Billed as “America’s longest running nature show”, Verde Canyon Railroad (www.verdecanyonrr.com) offers a four-hour train excursion through Arizona’s scenic red rock country. Trains depart from the historic Clarkdale Depot, which is located about a half-hour southwest of Sedona; and passengers are treated to top-drawer service from enthusiastic cabin attendants along the way. And the good news is, even though Verde Canyon Railroad’s vintage railcars reflect the charm of yesteryear, they also boast modern day access features, so wheelchair-users and slow walkers can also enjoy this fun excursion.
At the Depot
Accessible parking is located near the station, with ramp access up to the departure area, which includes the ticket office and the adjacent a gift shop. The Copper Spike Café, which features a menu with hot and cold entrees as well as southwestern specialties, is located next door. Restaurant seating is available in front, and there’s also barrier-free access over to a covered picnic area next to the ticket office.
Save some time to browse through the John Bell Museum, before you board the train. There’s ramp access up to museum, and plenty of room to maneuver a wheelchair around the adjacent storyboards, which together offer a good primer on local railroad history. Accessible restrooms are located near the ticket office, and the large restroom building near the museum also has an accessible family restroom. And if you’d like to pick up a quick snack before you get on the train, there’s also level access to the Whistlestop convenience store.
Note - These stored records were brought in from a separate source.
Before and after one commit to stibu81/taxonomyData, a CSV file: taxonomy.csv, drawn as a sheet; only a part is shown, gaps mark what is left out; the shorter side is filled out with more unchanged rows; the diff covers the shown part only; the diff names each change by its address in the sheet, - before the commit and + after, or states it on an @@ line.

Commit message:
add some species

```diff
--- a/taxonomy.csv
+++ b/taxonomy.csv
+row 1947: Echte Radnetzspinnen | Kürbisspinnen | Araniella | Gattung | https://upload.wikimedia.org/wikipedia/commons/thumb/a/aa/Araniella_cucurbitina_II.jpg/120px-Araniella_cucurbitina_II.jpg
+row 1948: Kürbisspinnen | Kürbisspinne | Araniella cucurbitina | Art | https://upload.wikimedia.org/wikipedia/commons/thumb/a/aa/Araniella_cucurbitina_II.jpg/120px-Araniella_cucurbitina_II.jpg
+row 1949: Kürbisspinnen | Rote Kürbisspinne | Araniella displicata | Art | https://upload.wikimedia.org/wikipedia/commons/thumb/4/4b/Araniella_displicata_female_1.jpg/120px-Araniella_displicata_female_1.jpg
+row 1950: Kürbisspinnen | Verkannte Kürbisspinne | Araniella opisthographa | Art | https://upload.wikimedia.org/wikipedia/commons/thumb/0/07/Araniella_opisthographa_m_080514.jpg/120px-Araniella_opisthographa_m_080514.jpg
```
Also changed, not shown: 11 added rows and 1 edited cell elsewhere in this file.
When boarding time comes, the staff is happy to give slow walkers a golf cart ride to their cars, as sometimes the train can be quite long. Three of the rail cars — one coach and two first-class — have an on-board lift. This allows wheelchair-users access to the open-air car as well as the adjacent air-conditioned passenger car. The lift has a capacity of 500 pounds, and there’s also a wheelchair available for loan for slow walkers.
Passengers are free to move to the open-air cars during the journey, and all of the accessible cars have good pathway access to and from them. Wheelchair-users can transfer to a seat in the passenger car, or opt to stay in their own wheelchair for the journey — the choice is theirs, and the crew is very accommodating. The accessible cars also each have an accessible restroom.
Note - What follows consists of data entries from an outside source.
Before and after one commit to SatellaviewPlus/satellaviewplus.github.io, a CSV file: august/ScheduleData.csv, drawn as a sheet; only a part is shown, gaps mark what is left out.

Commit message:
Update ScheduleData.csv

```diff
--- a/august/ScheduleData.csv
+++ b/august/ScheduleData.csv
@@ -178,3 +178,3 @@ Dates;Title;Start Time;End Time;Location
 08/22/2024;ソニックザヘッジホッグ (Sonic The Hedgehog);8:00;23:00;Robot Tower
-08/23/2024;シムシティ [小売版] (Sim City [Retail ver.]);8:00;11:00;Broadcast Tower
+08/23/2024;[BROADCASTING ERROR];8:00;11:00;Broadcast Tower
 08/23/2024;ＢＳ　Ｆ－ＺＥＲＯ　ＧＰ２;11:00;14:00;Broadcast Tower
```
The first class cars offer spacious living-room style seating, and they carry fewer passengers than the coach cars, which have traditional Pullman-style seats. A light lunch is served in first class, and a full bar is also available. Snacks are available for purchase in coach, and everyone gets a great view of the changing landscape as the train chugs past Sinagua ruins, along the Verde River, through a 680-foot tunnel and over an iron bridge up to Perkinsville. There’s a short stop in Perkinsville — where passengers remain on the train — while the engine is repositioned for the downhill journey. And the great part about the journey is that there’s a completely different view on the way back.
It’s a fun way to spend the afternoon, and the folks at Verde Canyon Railway do everything in their power to make your journey more enjoyable. That said, remember to let them know what kind of assistance you need when you make your reservation, as it makes the boarding process go more smoothly. All in all it’s a great ride, and a very accessible way to get a closer look at some of Northwestern Arizona’s scenic back country.
And after your train excursion, stick around and explore nearby Dead Horse Ranch State Park — it’s equally accessible and the perfect spot to spend the night. emerginghorizons.com/discover-dead-horse-ranch-state-park-really/